3. Track changes over time
We generally recommend that you survey your customers about twice a year for smaller businesses. This means that you’ll be able to track changes in your NPS and performance over time. Depending on how frequently you survey your customers it is also entirely possible to do month-to-month tracking or quarterly tracking as well as year-on-year tracking. All these different factors may give you an indication if your NPS is affected by something seasonal.
4. Benchmark against competitors
NPS is a globally-recognized and very common measure of customer loyalty. Due to its wide implementation it is pretty easy to use NPS as a benchmark against your competitors in the same industry. Your score gains relevance in the context of how you are performing against your competitors. If your score is 65 and the industry average is 70, you know that your business has some work to do.
Limitations of NPS (and how to overcome them):
1. Always remember to avoid tunnel vision and make sure to follow up
One of the biggest issues with NPS can be the lack of systematic follow up. Sometimes it can be easy to fall into the trap of getting some tunnel vision and focusing on the score as the be all and end all. However, the most important part of the NPS is the feedback generated after the initial question. Fundamentally, the follow up request for feedback is vital as without it, the NPS is just a number. Feedback from detractors is just as important as feedback from promoters as it will give you an idea of which areas will need to improve and insight that can inform your strategy.
2. Be prepared with a plan
Again, the NPS survey is only the first step to understanding your customers. Asking follow-up questions can give you direction to where you need to improve, but then comes the follow-up plan. Say your scores are low in comparison to your industry competitors, what will you do next? You’ll need an action plan for addressing the feedback from detractors. This also may sound mind-numbingly simple, but remember to implement your action plan. Customers can tell if their feedback went nowhere, and it will show on the tracking of your NPS over time.
3. Try to use NPS in conjunction with other customer satisfaction and experience surveys.
If your scores are low, you may want to deploy more customer feedback surveys to gain more specific insights. While one of the advantages of NPS is that it shows you the big picture – if you don’t find out more specifics as to where customers are becoming dissatisfied in their journey – it can be a disadvantage. Remember, there are more specific ways to delve deeper into customer satisfaction like the CSAT.

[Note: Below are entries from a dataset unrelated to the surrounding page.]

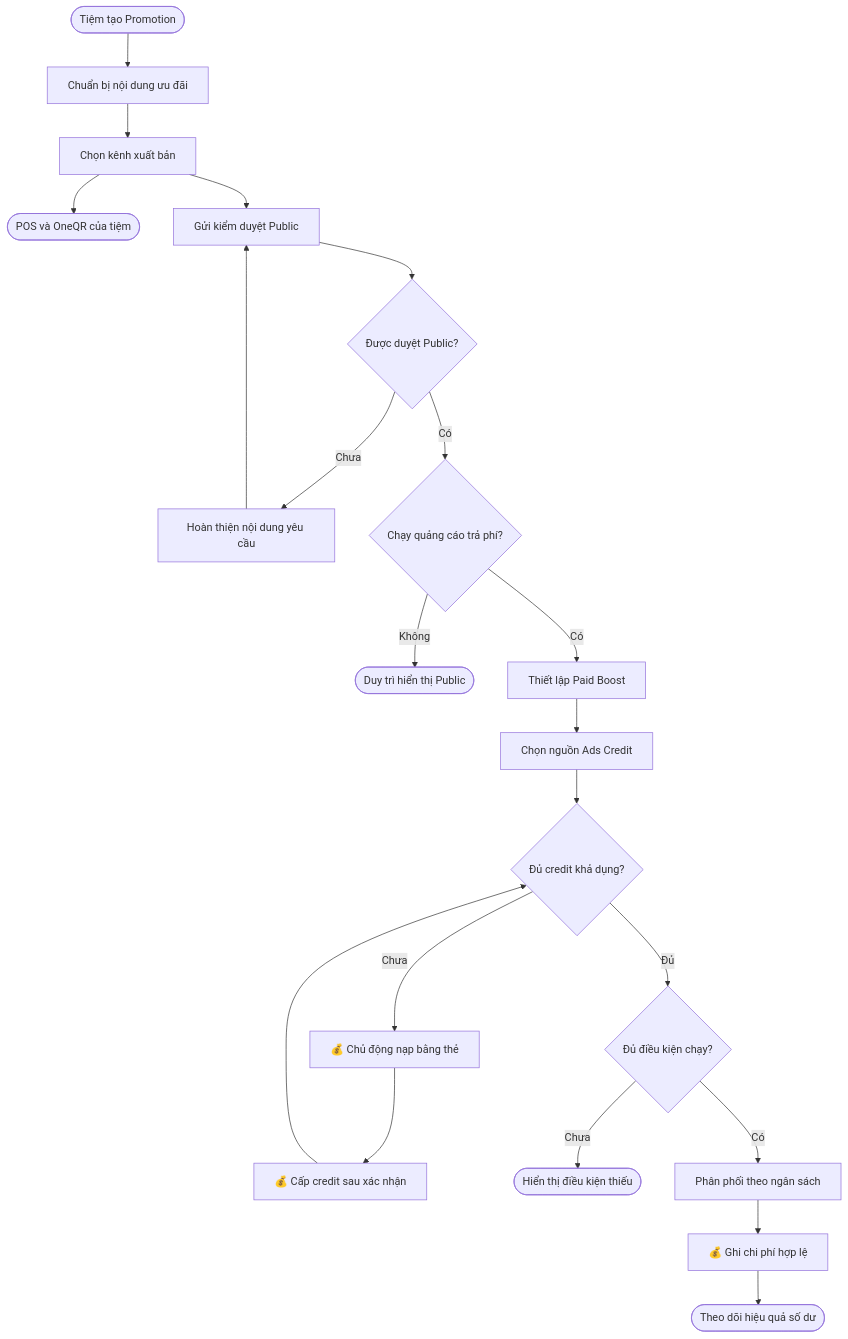
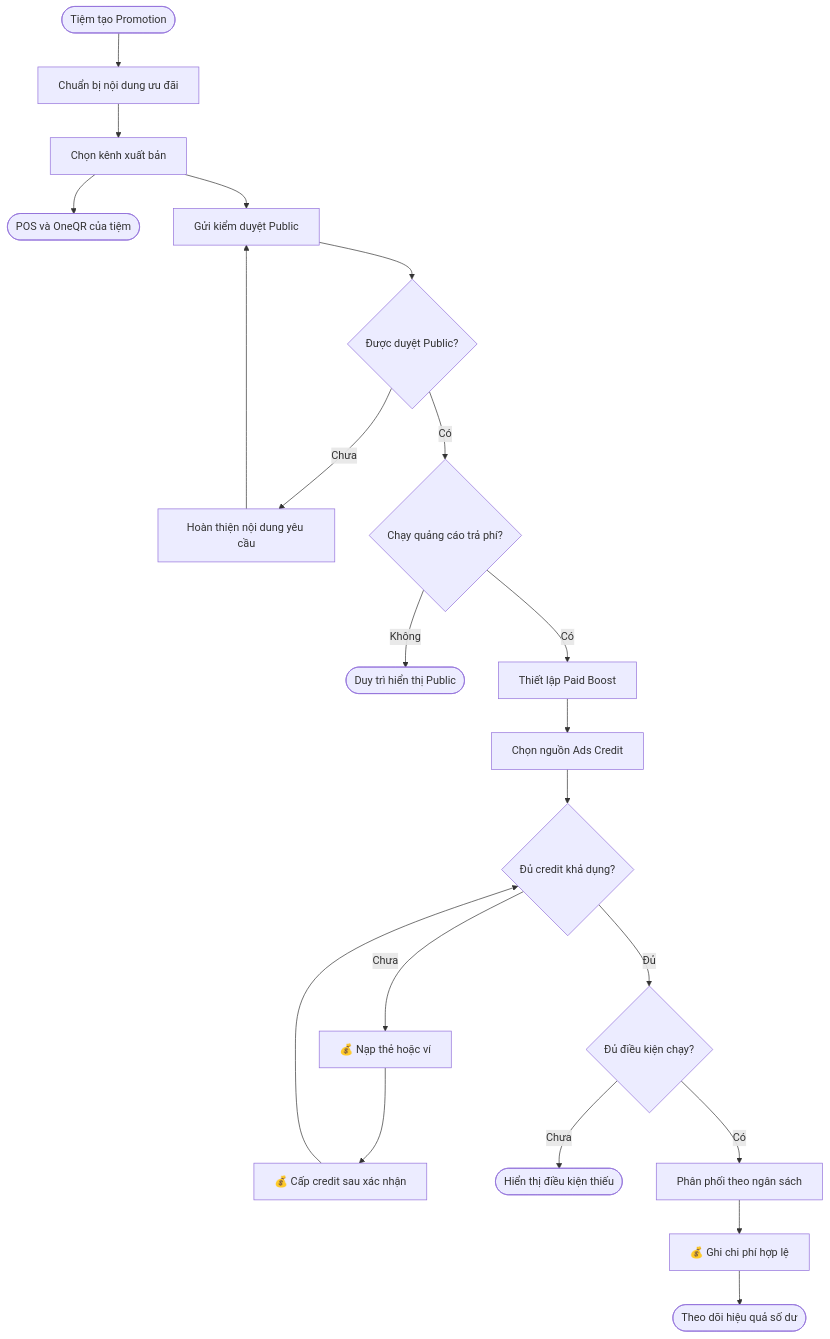
Before and after one commit to vlink-group/VlinkPay: the first of 5 diagrams in nexora/docs/business/promotion-studio-ads-credit-overview.md, drawn with Mermaid. The commit also changed other lines of this file and 3 other files, not shown here.

````diff
--- a/nexora/docs/business/promotion-studio-ads-credit-overview.md
+++ b/nexora/docs/business/promotion-studio-ads-credit-overview.md
@@ -66,23 +83,23 @@
 ```mermaid
 flowchart TD
     A([Tiệm tạo Promotion]) --> B[Chuẩn bị nội dung ưu đãi]
     B --> C[Chọn kênh xuất bản]
     C --> D([POS và OneQR của tiệm])
     C --> E[Gửi kiểm duyệt Public]
     E --> F{Được duyệt Public?}
     F -- Chưa --> G[Hoàn thiện nội dung yêu cầu]
     G --> E
     F -- Có --> H{Chạy quảng cáo trả phí?}
     H -- Không --> I([Duy trì hiển thị Public])
     H -- Có --> J[Thiết lập Paid Boost]
     J --> K[Chọn nguồn Ads Credit]
     K --> L{Đủ credit khả dụng?}
-    L -- Chưa --> M[💰 Chủ động nạp bằng thẻ]
+    L -- Chưa --> M[💰 Nạp thẻ hoặc ví]
     M --> N[💰 Cấp credit sau xác nhận]
     N --> L
     L -- Đủ --> O{Đủ điều kiện chạy?}
     O -- Chưa --> P([Hiển thị điều kiện thiếu])
     O -- Có --> Q[Phân phối theo ngân sách]
     Q --> R[💰 Ghi chi phí hợp lệ]
     R --> S([Theo dõi hiệu quả số dư])
 ```
````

Read “What else to ask in a customer satisfaction survey” to find out more!
About Lucy Li
Lucy is a writer and editor at Displayr. She previously worked in media and the entertainment news industry before making the jump into data science. Catch her scouring the internet trying to find datasets to answer all the crazy questions she has and trying to make pretty visualizations. An Oxford Comma supporter.